AIM OF THE TASK:
Which lines in the data below contain the word "import"? Copy each of them.
-- RECORDS SHOWN follows --
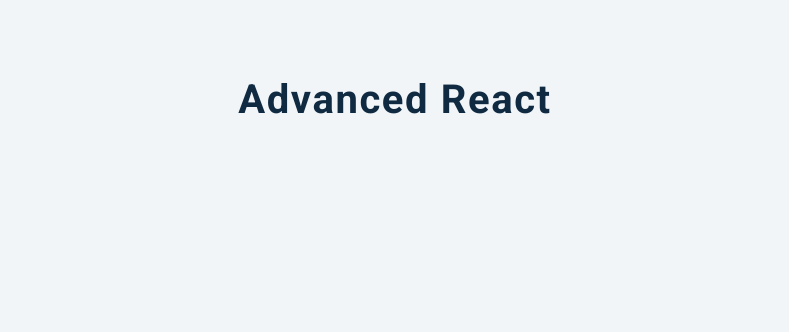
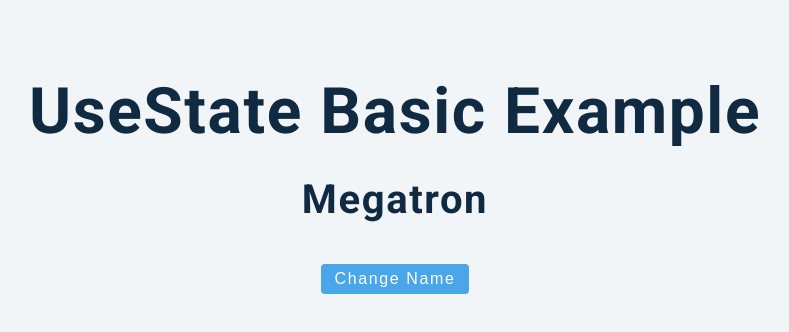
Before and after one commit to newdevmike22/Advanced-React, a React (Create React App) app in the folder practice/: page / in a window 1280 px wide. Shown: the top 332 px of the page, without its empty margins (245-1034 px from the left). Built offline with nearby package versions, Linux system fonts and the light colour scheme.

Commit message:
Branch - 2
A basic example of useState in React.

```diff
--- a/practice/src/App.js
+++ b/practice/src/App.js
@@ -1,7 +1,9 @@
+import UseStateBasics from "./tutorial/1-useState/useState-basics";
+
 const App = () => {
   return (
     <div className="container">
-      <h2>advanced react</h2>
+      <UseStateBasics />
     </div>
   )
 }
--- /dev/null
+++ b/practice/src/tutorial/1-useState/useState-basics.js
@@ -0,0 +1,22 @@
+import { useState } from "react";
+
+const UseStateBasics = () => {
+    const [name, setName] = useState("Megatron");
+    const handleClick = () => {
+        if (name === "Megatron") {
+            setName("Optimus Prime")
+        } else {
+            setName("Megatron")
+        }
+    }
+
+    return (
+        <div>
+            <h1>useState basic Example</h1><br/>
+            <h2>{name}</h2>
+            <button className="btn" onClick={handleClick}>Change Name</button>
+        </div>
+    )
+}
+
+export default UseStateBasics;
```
-- RECORDS SHOWN concluded --
RESULT BELOW:
+import UseStateBasics from "./tutorial/1-useState/useState-basics";
+import { useState } from "react";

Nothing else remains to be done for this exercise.